But coal power plants still account for 39% of total EU ETS emissions
Just 280 coal power plants, out of 13,000 installations in the EU ETS, were responsible for 39% of total ETS emissions in 2016. Policymakers must prioritise driving rapid emissions reductions from coal power plants – the alternatives are known, and are cheaper than ever.
The UK has shown how much coal emissions can make an impact. Coal emissions were 54% of the UK’s ETS emissions in 2012, and by 2016 have fallen to only 18% of its ETS emissions.
The importance of coal power plants is very different in every country. This graph shows what percentage of ETS emissions come from coal power plants.
Still… 7 out of 10 of Europe’s biggest polluters are now German lignite plants
As always, all top ten of the 13,000 polluters are either lignite or hard coal power plants. All of these top ten polluters have seen smaller-than-average emissions reductions, compared to the 11% fall for total European coal power plants.
That is because lignite power plants, especially in Germany, continue to run nearly 24 hours a day x 7 days a week. The new owners of Vattenfall’s lignite plants – EPH’s LEAG – continue with their lack of transparency, by not yet publishing their 2016 emissions. Their omission accounts for over half the missing data in today’s data release.
Falling emissions mean the EU ETS surplus is now over 3 billion tonnes
For the first time in 2016, the surplus – the cumulative cap minus cumulative emissions – has exceeded 3 billion tonnes.

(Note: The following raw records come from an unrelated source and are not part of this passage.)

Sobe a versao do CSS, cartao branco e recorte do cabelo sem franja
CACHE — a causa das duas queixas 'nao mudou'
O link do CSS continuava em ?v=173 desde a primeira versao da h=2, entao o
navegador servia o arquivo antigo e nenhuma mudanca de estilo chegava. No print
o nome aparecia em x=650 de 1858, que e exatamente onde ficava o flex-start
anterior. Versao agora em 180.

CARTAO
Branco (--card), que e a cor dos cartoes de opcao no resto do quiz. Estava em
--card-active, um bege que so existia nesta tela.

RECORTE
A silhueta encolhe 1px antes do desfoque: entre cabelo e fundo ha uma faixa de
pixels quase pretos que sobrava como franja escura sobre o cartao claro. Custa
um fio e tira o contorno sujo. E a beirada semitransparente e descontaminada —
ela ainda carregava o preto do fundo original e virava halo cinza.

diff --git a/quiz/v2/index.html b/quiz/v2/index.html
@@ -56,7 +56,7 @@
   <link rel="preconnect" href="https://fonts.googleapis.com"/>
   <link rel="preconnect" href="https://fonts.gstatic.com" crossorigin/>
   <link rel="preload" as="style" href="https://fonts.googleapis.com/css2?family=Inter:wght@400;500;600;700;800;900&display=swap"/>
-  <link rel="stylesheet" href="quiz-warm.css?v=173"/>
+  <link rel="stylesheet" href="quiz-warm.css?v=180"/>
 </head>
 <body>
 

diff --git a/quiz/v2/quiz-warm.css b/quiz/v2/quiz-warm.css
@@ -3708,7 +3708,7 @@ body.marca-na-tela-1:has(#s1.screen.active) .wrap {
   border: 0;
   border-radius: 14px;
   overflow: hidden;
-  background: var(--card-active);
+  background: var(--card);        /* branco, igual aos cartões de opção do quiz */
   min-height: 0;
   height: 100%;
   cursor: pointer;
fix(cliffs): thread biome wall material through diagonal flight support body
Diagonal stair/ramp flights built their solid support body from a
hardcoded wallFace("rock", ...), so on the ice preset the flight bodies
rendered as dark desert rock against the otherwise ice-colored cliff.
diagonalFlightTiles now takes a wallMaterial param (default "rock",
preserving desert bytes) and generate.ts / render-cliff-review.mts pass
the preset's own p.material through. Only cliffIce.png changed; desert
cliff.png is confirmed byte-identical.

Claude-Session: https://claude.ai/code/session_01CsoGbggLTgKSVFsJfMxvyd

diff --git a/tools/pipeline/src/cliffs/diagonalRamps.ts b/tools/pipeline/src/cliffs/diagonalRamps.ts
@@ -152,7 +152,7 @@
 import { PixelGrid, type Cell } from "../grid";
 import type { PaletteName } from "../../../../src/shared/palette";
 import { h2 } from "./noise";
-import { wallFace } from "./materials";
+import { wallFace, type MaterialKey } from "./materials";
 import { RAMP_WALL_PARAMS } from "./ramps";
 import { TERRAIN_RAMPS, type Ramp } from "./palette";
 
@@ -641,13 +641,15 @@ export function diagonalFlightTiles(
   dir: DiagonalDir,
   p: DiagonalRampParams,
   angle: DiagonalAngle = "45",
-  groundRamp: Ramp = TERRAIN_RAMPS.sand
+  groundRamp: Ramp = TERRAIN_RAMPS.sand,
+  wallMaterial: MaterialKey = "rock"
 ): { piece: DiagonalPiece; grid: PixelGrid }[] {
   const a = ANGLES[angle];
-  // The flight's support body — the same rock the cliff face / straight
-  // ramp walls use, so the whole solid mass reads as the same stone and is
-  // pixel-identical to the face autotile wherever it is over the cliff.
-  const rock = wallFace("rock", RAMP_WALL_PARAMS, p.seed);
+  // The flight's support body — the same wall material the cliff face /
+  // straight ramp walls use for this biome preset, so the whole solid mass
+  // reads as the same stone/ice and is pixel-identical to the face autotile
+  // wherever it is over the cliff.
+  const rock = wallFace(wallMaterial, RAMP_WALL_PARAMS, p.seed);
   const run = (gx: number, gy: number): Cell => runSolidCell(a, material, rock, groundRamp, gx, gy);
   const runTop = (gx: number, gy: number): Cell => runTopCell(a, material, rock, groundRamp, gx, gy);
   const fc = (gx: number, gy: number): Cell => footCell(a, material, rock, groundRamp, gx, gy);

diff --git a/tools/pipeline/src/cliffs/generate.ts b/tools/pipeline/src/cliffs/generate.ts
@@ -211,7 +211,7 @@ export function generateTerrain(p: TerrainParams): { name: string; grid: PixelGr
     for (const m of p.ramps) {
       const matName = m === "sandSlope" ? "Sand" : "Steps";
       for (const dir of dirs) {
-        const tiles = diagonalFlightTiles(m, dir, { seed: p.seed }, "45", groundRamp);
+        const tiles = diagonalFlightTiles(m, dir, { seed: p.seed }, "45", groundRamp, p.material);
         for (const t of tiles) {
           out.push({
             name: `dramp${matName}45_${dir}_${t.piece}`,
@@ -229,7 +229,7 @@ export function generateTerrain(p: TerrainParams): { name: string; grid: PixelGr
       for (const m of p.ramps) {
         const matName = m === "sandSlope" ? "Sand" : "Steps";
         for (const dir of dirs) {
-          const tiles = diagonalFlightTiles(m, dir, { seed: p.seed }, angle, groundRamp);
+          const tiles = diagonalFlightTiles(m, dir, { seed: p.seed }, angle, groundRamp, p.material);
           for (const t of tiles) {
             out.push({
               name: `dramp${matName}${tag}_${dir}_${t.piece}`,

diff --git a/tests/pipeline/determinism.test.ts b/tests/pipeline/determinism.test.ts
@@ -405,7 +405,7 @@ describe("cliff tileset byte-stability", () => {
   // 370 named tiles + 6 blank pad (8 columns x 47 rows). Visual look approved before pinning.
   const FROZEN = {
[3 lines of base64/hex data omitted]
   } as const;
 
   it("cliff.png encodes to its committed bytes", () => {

Half of this surplus is available to the market, but the “invisible” Market Stability Reserve (MSR) surplus is rapidly growing, and now stands at 1500Mt.
And the gap between emissions and the ETS cap has risen to 11%
ETS emissions fell by 2.4% in 2016, and have fallen on average 2.7% since 2005. This compares to the cap falling by 1.74% in this phase, and no plans to increase the proposed 2.2% fall in the next phase.
This means emissions are now 11% below the cap, and this gap means the the cumulative surplus will continue to increase year on year. Although the Commission’s proposals to reform the ETS will help (especially on doubling MSR rate, and on MSR cancellation), the underlying problem of the huge disconnect between the cap and emissions will remain in the future. This is why Sandbag will still campaign to get the cap reduced, to be realigned with actual emissions.
This article was first published on the website of Sandbag here and is republished here with permission.